**TASK TO CARRY OUT**
Count the lines containing "polarity" in the entries underneath, and state that count without anything else.

**AVAILABLE DATA**
------------------------------------------------------------------------

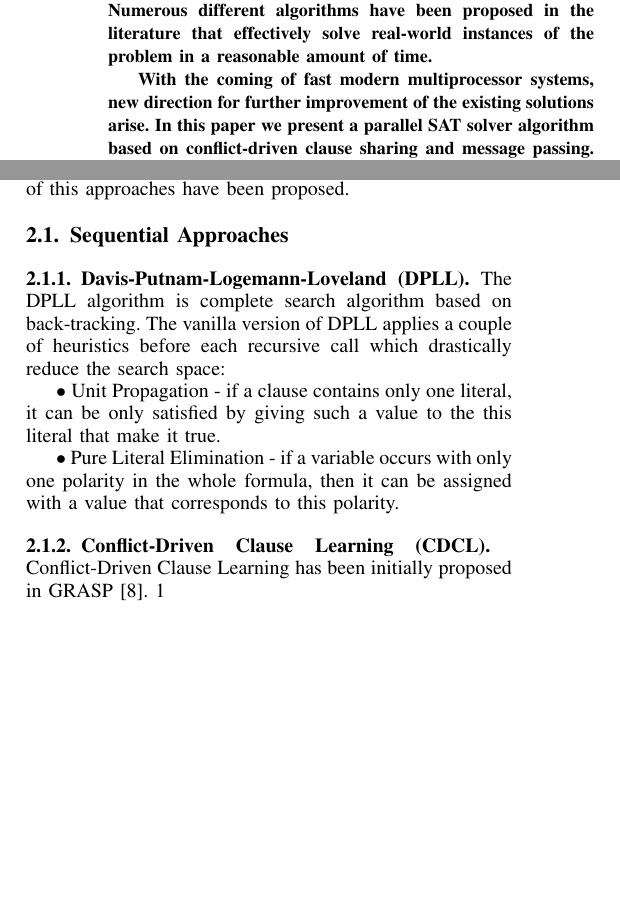
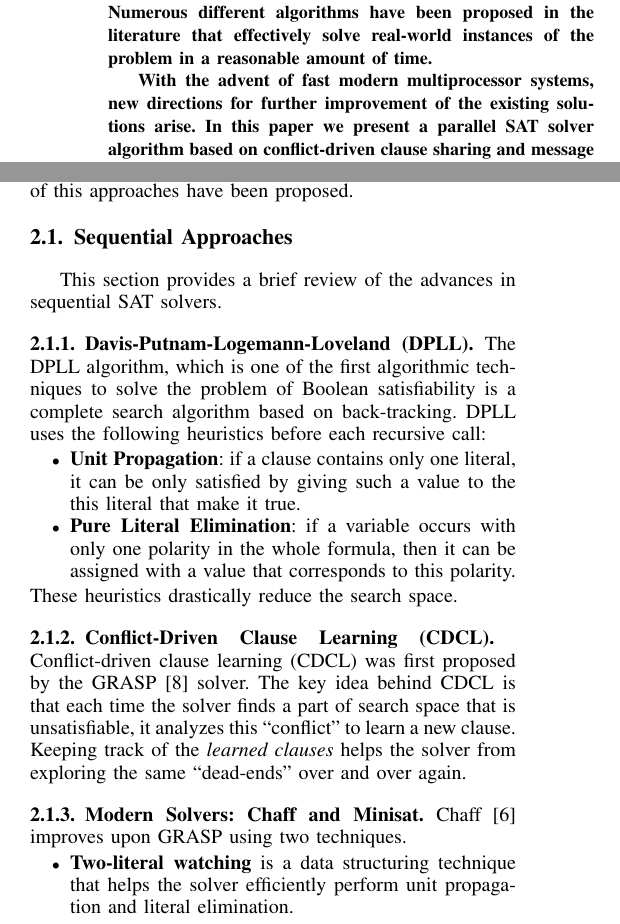
Before and after one commit to pramod/mpisat, a LaTeX paper (report/prelim/report.tex): two parts of the columns of page 1 of 4, joined at a grey line, cut so that both start at the same text, the shorter picture padded with empty space. Compiled offline with pdfLaTeX.

Commit message:
Some more writing.

```diff
--- a/report/prelim/report.tex
+++ b/report/prelim/report.tex
@@ -37,14 +37,11 @@
 
 \begin{abstract}
 The Boolean Satisfiability Problem is a task with many practical applications
-and is known to be NP-complete. Numerous different algorithms have been proposed
-in the literature that effectively solve real-world instances of the problem in
-a reasonable amount of time. \\
-\indent With the coming of fast modern multiprocessor
-systems, new direction for further improvement of the existing solutions
-arise. In this paper we present a parallel SAT solver algorithm based on
-conflict-driven clause sharing and message passing. We evaluate our approach
-on the base of the popular sequential MiniSAT solver and compare it with one
-of the most successful parallel solvers - ManySAT. Our experiments show that
-the proposed approach achieve up to 164 times speedup on some instances when
-run on a modern multicore architecture.
+and is known to be NP-complete. Numerous different algorithms have been
+proposed in the literature that effectively solve real-world instances of the
+problem in a reasonable amount of time.
+
+With the advent of fast modern multiprocessor systems, new directions for
+further improvement of the existing solutions arise. In this paper we present a
+parallel SAT solver algorithm based on conflict-driven clause sharing and
+message passing. We evaluate our approach on the base of the popular sequential
@@ -65 +55,0 @@ natural decision and optimizations problems in different areas of science
-can be modelled as an instance of SAT. This resulted in extensive research
@@ -74,0 +63 @@ algorithm for solving the SAT problem based on message passing techniques.
+first problem in computer science that has been classifies as NP-complete
@@ -76,0 +75 @@ algorithm for solving the SAT problem based on message passing techniques.
+multiprocessor architectures brings new directions in which SAT solvers can be
@@ -90,10 +94,33 @@ this approaches have been proposed.
+This section provides a brief review of the advances in sequential SAT solvers.
+
 \subsubsection{Davis-Putnam-Logemann-Loveland (DPLL)}
-The DPLL algorithm is complete search algorithm based on back-tracking. The vanilla
-version of DPLL applies a couple of heuristics before each recursive call which drastically reduce the search space: \\
-\indent $\bullet$ Unit Propagation - if a clause contains only one literal, it can be
-only satisfied by giving such a value to the this literal that make it true. \\
-\indent $\bullet$ Pure Literal Elimination - if a variable occurs with only one polarity in the whole formula, then it can be assigned with a value that corresponds to this polarity.
+
+The DPLL algorithm, which is one of the first algorithmic techniques to solve
+the problem of Boolean satisfiability is a complete search algorithm based on
+back-tracking. DPLL uses the following heuristics before each recursive call:
+
+\begin{itemize}
+\item \textbf{Unit Propagation}: if a clause contains only one literal, it can
+be only satisfied by giving such a value to the this literal that make it true.
+
+\item \textbf{Pure Literal Elimination}: if a variable occurs with only one
+polarity in the whole formula, then it can be assigned with a value that
+corresponds to this polarity.
+\end{itemize}
+These heuristics drastically reduce the search space.
 
 \subsubsection{Conflict-Driven Clause Learning (CDCL)}
-Conflict-Driven Clause Learning has been initially proposed in
-GRASP \cite{GRASP}. 1
+
+Conflict-driven clause learning (CDCL) was first proposed by the
+GRASP~\cite{GRASP} solver. The key idea behind CDCL is that each time the
+solver finds a part of search space that is unsatisfiable, it analyzes this
+``conflict'' to learn a new clause. Keeping track of the \emph{learned clauses}
+helps the solver from exploring the same ``dead-ends'' over and over again.
+
+\subsubsection{Modern Solvers: Chaff and Minisat}
+Chaff~\cite{CHAFF} improves upon GRASP using two techniques.
+
+\begin{itemize}
+
+\item \textbf{Two-literal watching} is a data structuring technique that helps
+the solver efficiently perform unit propagation and literal elimination.
```
Also changed, not shown: report/prelim/report.bib (+6 -6 lines), report/prelim/report.tex (78 more changed lines).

------------------------------------------------------------------------

**SOLUTION FOR THIS EXERCISE**
3